## What the task asks:
Please report every line in the entries that contains the string "Game".

***** Records

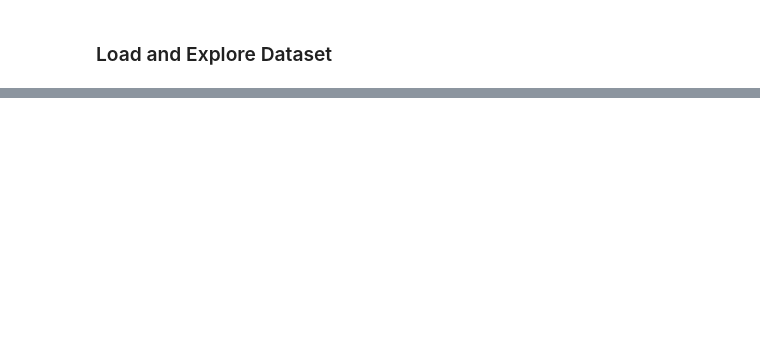
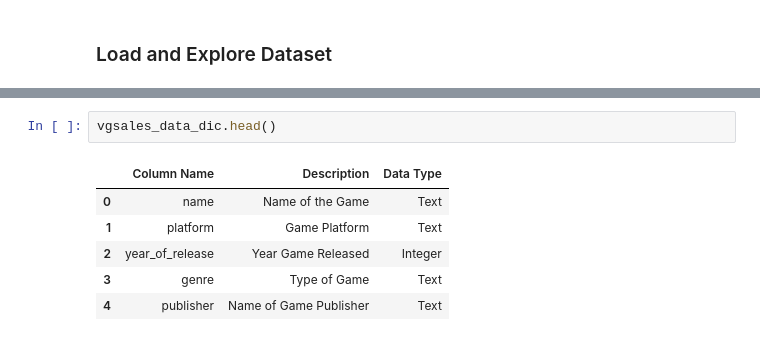
Before and after one commit to eleanorbucke21/ca1_DATA_VISUALISATION, a Jupyter notebook: DataVisualisationCA.ipynb, the cells around one changed output, grey strips where cells are left out. Drawn from its saved outputs; the diff is of its cells as text; blank space fills up the shorter version.

```diff
--- a/DataVisualisationCA.ipynb
+++ b/DataVisualisationCA.ipynb
@@ -29,0 +112,9 @@ o	Data Visualizations
+# %%
+vgsales_data_dic.head()
+# %% [output]
+|  | Column Name | Description | Data Type |
+| 0 | name | Name of the Game | Text |
+| 1 | platform | Game Platform | Text |
+| 2 | year_of_release | Year Game Released | Integer |
+| 3 | genre | Type of Game | Text |
+| 4 | publisher | Name of Game Publisher | Text |
```
Also changed, not shown: parts of 10 cells of this notebook.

**********

## Task output:
+| 0 | name | Name of the Game | Text |
+| 1 | platform | Game Platform | Text |
+| 2 | year_of_release | Year Game Released | Integer |
+| 3 | genre | Type of Game | Text |
+| 4 | publisher | Name of Game Publisher | Text |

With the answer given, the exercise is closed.